It all started with Laurance Rockefeller’s 1967 proposal to turn the central Adirondacks and High Peaks region into a national park. The idea was universally scorned, but it persuaded Laurance’s brother, Gov. Nelson Rockefeller, to set up a Temporary Study Commission on the Future of the Adirondacks which, over the next three years, documented the threats and opportunities confronting the park. In the words of its soft-spoken but iron-willed chairman, Harold K. Hochschild: “If the Adirondacks are to be saved, time is of the essence.”
‘Regulators and Rebels’
This spring, the Explorer ran a nine-part series that tells the story of the at-times contentious campaign to create the Adirondack Park Agency. Adapted from the book “A Wild Idea,” author Brad Edmondson interviewed more than 50 people who fought for and against the APA, some of whom have since died.
With strong support from the governor, the Adirondack Park Agency was established in 1971. The APA produced a management plan for the 2.3 million acres of forest preserve in 1972 and the following year completed its magnum opus, the Land Use and Development Plan for 3.5 million acres of private land.

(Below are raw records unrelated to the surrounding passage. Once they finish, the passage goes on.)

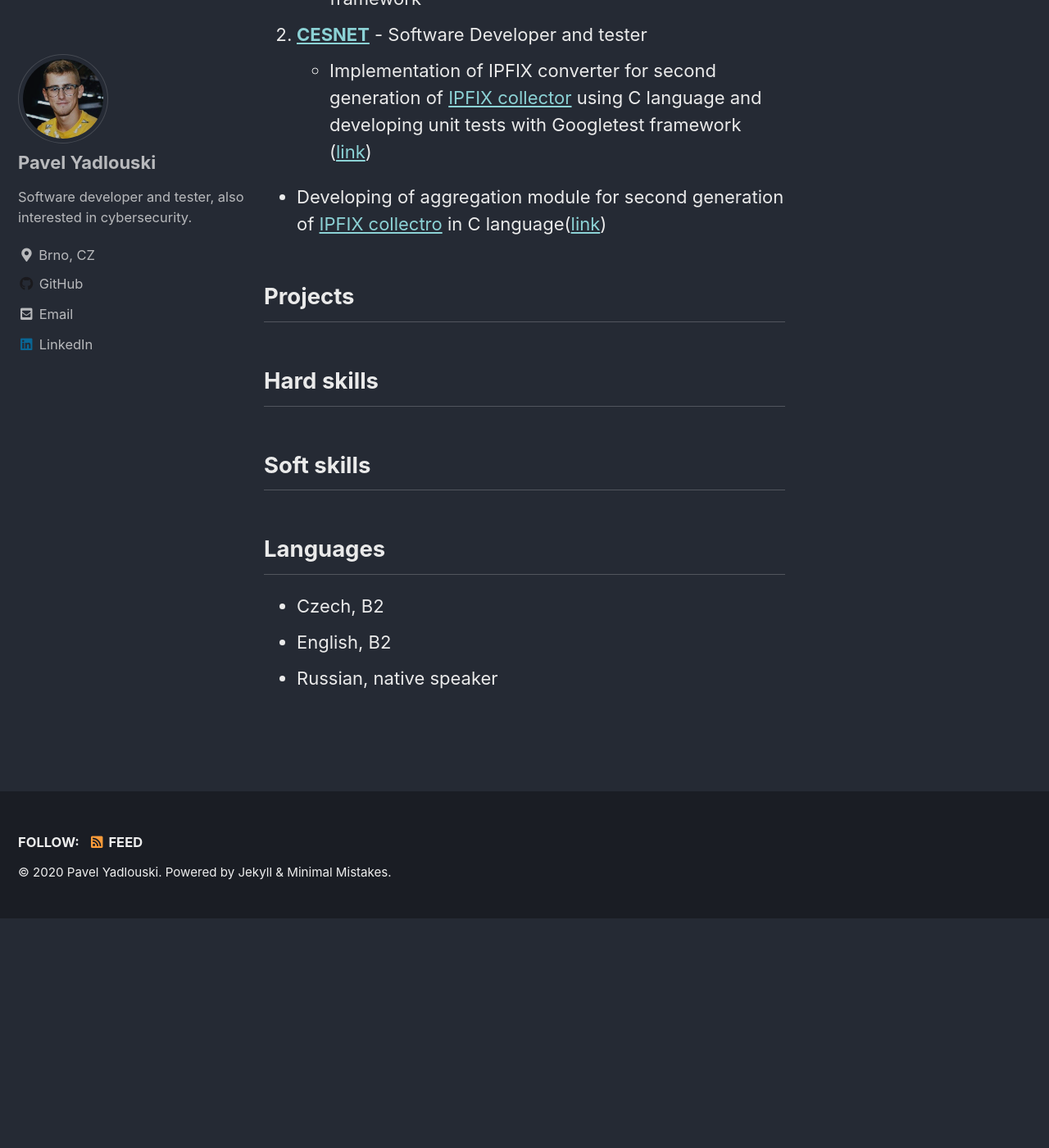
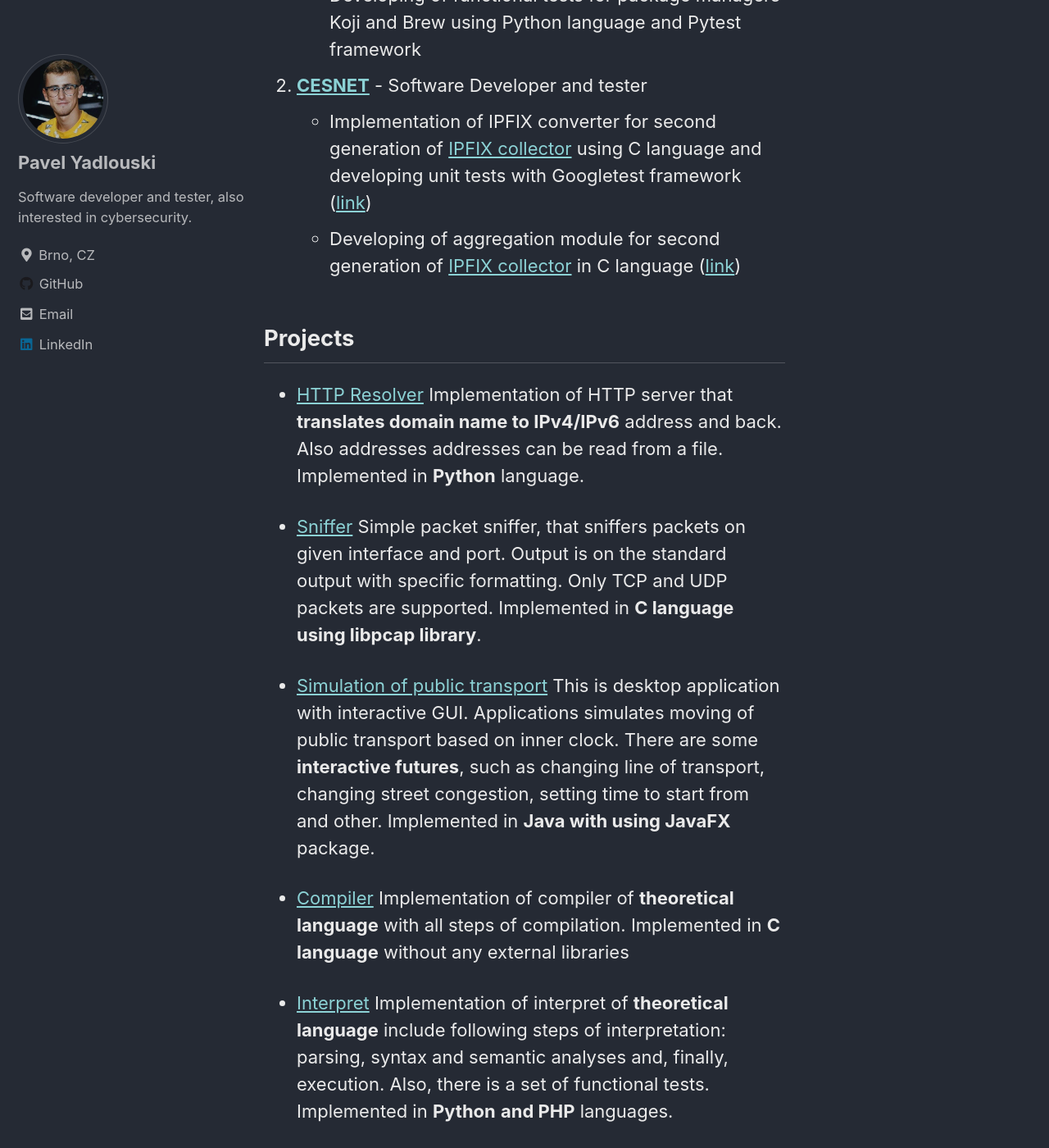
Before and after one commit to x00Pavel/x00Pavel.github.io, a Jekyll site: the page built from _pages/resume.md, in a window 1280 px wide and 1400 px high, scrolled down 677 px. Shown: the whole window at 82% size. Built offline with Jekyll 4.4.1, drawn with Linux system fonts in a browser that asks for light colours; cached includes are drawn as plain includes; before the commit the page ends 1797 px from its top, so only the background shows below that; some of the changed text lies outside the part shown.

Commit message:
Update resume

```diff
--- a/Gemfile
+++ b/Gemfile
@@ -1,2 +1,3 @@
+# gem "minimal-mistakes-jekyll"
 source "https://rubygems.org"
 gemspec
--- a/_pages/resume.md
+++ b/_pages/resume.md
@@ -6,29 +6,71 @@ permalink: /resume/
 ### Actualization: 12.08.2020
 ## Education
 
-**Brno University of Technologies, faculty of Informational Technologies**
+**Brno University of Technologies, Faculty of Informational Technologies**
+
 2018 - 2021, Bachelor degree
 
 
 ## Workexperience
 1. **[Red Hat](https://www.redhat.com/)** - QA Engineer (Intern)
-+ Developing of functional tests for package managers Koji and Brew using Python language and Pytest framework
++ Developing of functional tests for package managers Koji and Brew using Python
+language and Pytest framework
 
 2. **[CESNET](https://www.cesnet.cz/)** - Software Developer and tester
-+ Implementation of IPFIX converter for second generation of [IPFIX collector](https://github.com/CESNET/ipfixcol2) using C language and developing unit tests with Googletest framework ([link](\href{https://github.com/x00Pavel/libfds/tree/json/src/converters))
-
-+ Developing of aggregation module for second generation of [IPFIX collectro](https://github.com/CESNET/ipfixcol2) in C language([link](https://github.com/x00Pavel/libfds/tree/agregator/src/aggregator))
++ Implementation of IPFIX converter for second generation of
+[IPFIX collector](https://github.com/CESNET/ipfixcol2) using C language and
+developing unit tests with Googletest framework
+([link](\href{https://github.com/x00Pavel/libfds/tree/json/src/converters))
++ Developing of aggregation module for second generation of
+[IPFIX collector](https://github.com/CESNET/ipfixcol2) in C language
+([link](https://github.com/x00Pavel/libfds/tree/agregator/src/aggregator))
 
 ## Projects
 
++ [HTTP Resolver](https://github.com/x00Pavel/HTTP_resolver)
+Implementation of HTTP server that **translates domain name to IPv4/IPv6**
+address and back. Also addresses addresses can be read from a file. Implemented
+in **Python** language.
+
++ [Sniffer](https://github.com/x00Pavel/Sniffer)
+Simple packet sniffer, that sniffers packets on given interface and port.
+Output is on the standard output with specific formatting. Only TCP and UDP
+packets are supported. Implemented in **C language using libpcap library**.
+
++ [Simulation of public transport](https://github.com/x00Pavel/IJA-1)
+This is desktop application with interactive GUI. Applications simulates moving
+of public transport based on inner clock. There are some **interactive futures**,
+such as changing line of transport, changing street congestion, setting time to
+start from and other. Implemented in **Java with using JavaFX** package.
+
++ [Compiler](https://github.com/x00Pavel/IFJ-compiler)
+Implementation of compiler of **theoretical language** with all steps of
+compilation. Implemented in **C language** without any external libraries
+
++ [Interpret](https://github.com/x00Pavel/Interpret)
+Implementation of interpret of **theoretical language** include following steps
+of interpretation: parsing, syntax and semantic analyses and, finally,
+execution. Also, there is a set of functional tests. Implemented in **Python**
+**and PHP** languages.
 
 ## Hard skills
++ Python **4/5**
++ Linux **4/5**
++ Git **4/5**
++ C **3/5**
++ Java **2/5**
++ SQL **2/5**
++ Network **2/5**
++ Pytest,JUnit,GTest **2/5**
++ LaTeX **4/5**
 
 
 ## Soft skills
-
++ Agile team player
++ Fast learning
++ Communicative
 
 ## Languages
-+ Czech, B2
-+ English, B2
-+ Russian, native speaker
++ Czech, **B2**
++ English, **B2**
++ Russian, **native speaker**
```
Also changed, not shown: _pages/my_project.md (+0 -2 lines), 1 other file.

What makes “A Wild Idea” especially engaging is its narrative style, with the battle over land-use regulation seen through the colorful cast of characters on both sides. Among the “good guys” (from the conservationist viewpoint) are George Davis, the supercharged ecologist in his mid-20s who left his graduate studies at Cornell to join the Study Commission. Three years later he became the first employee of the Adirondack Park Agency, headquartered in a rustic log building near Saranac Lake.
Before undertaking his first task—a search for furniture—Davis had to improvise, using one crate of toilet paper as his desk and another to sit on. As the staff grew to a dozen young enthusiasts, a refrigerator full of beer kept them working late into the night to meet the tight deadlines for the two plans.
Many of those described in “A Wild Idea” were leaders in the fight against the APA and what they considered a violation of home rule and a taking of property rights. Not surprisingly, some of the staunchest opponents were land developers thwarted by the new restrictions (e.g., more than half the private lands were limited to 15 new houses per square mile).
The controversy raged on for years, long after the land-use plan had taken effect. Arsonists tried to burn down the agency’s log headquarters. Staff members had their tires slashed and some were even shot at during an inspection tour. A pile of horse manure was dumped at the agency’s front door with a sign proclaiming, “We’ve taken yours long enough, now here’s some of ours.”
Today, the antagonism has pretty much subsided. “Almost everyone in the park admits that some kind of regulatory authority is needed,” the author notes. Actually, it’s now the environmentalists who are complaining that the APA is not sufficiently rigorous in safeguarding the park. But Edmondson concludes with one indisputable fact: “The governance of the Adirondack Park has been praised, studied, and emulated by elected officials, planners and conservationists around the world.”
“A Wild Idea” is essential reading for anyone interested in how human beings can coexist in reasonable harmony with our natural world.
Dick Beamish is the founder and former publisher of Adirondack Explorer.